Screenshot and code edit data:
....................

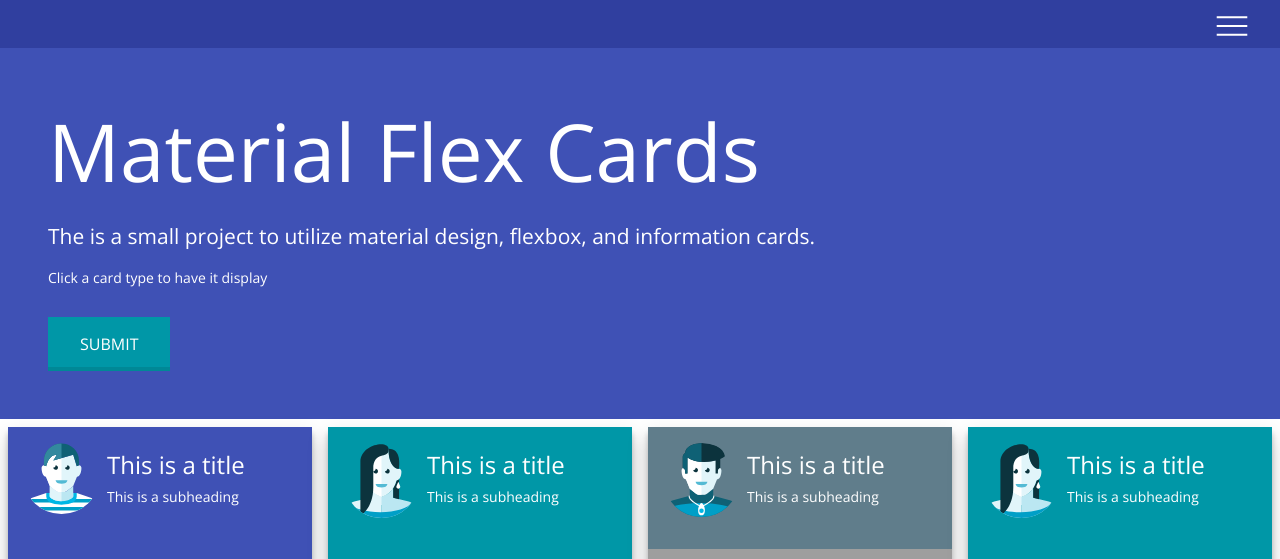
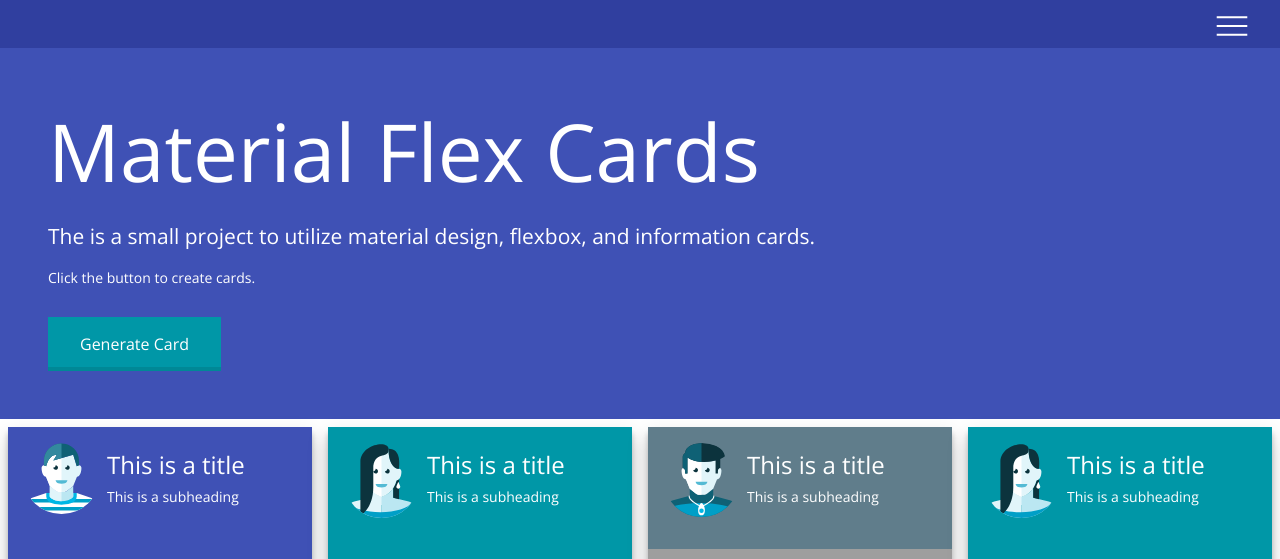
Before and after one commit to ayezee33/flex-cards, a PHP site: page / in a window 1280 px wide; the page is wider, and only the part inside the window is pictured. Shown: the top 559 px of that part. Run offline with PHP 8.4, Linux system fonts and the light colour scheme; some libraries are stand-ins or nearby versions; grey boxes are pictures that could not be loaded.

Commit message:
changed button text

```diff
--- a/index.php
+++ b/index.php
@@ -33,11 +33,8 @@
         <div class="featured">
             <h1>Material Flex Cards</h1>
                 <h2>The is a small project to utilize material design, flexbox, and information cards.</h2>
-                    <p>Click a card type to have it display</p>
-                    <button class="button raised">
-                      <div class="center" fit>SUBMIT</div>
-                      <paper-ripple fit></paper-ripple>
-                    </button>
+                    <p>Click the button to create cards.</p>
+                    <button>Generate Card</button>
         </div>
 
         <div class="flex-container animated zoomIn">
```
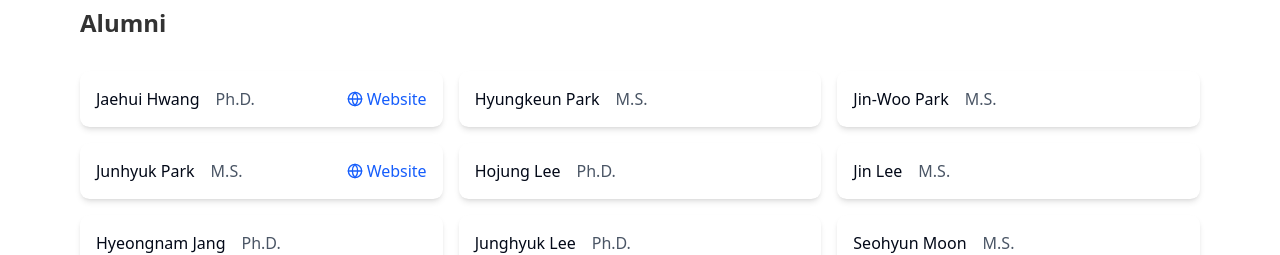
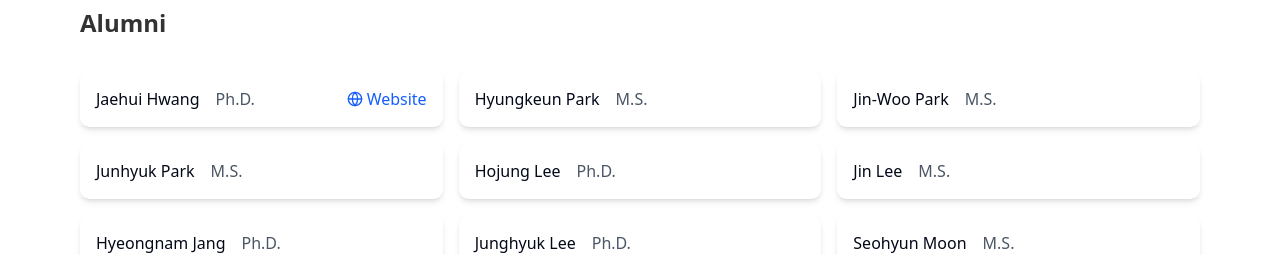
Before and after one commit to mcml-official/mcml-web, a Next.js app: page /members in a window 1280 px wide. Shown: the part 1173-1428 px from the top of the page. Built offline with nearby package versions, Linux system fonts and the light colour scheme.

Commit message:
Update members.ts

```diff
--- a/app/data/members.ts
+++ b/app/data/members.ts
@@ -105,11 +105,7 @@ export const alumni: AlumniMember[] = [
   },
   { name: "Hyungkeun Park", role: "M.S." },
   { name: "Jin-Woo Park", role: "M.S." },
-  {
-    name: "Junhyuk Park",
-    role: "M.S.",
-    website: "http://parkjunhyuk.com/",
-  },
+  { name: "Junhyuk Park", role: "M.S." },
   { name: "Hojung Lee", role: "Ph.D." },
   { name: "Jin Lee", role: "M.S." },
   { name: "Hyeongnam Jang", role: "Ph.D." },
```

....................

**Brief:** State only the number of lines in these entries that contain "window".

**Response to this task:** 2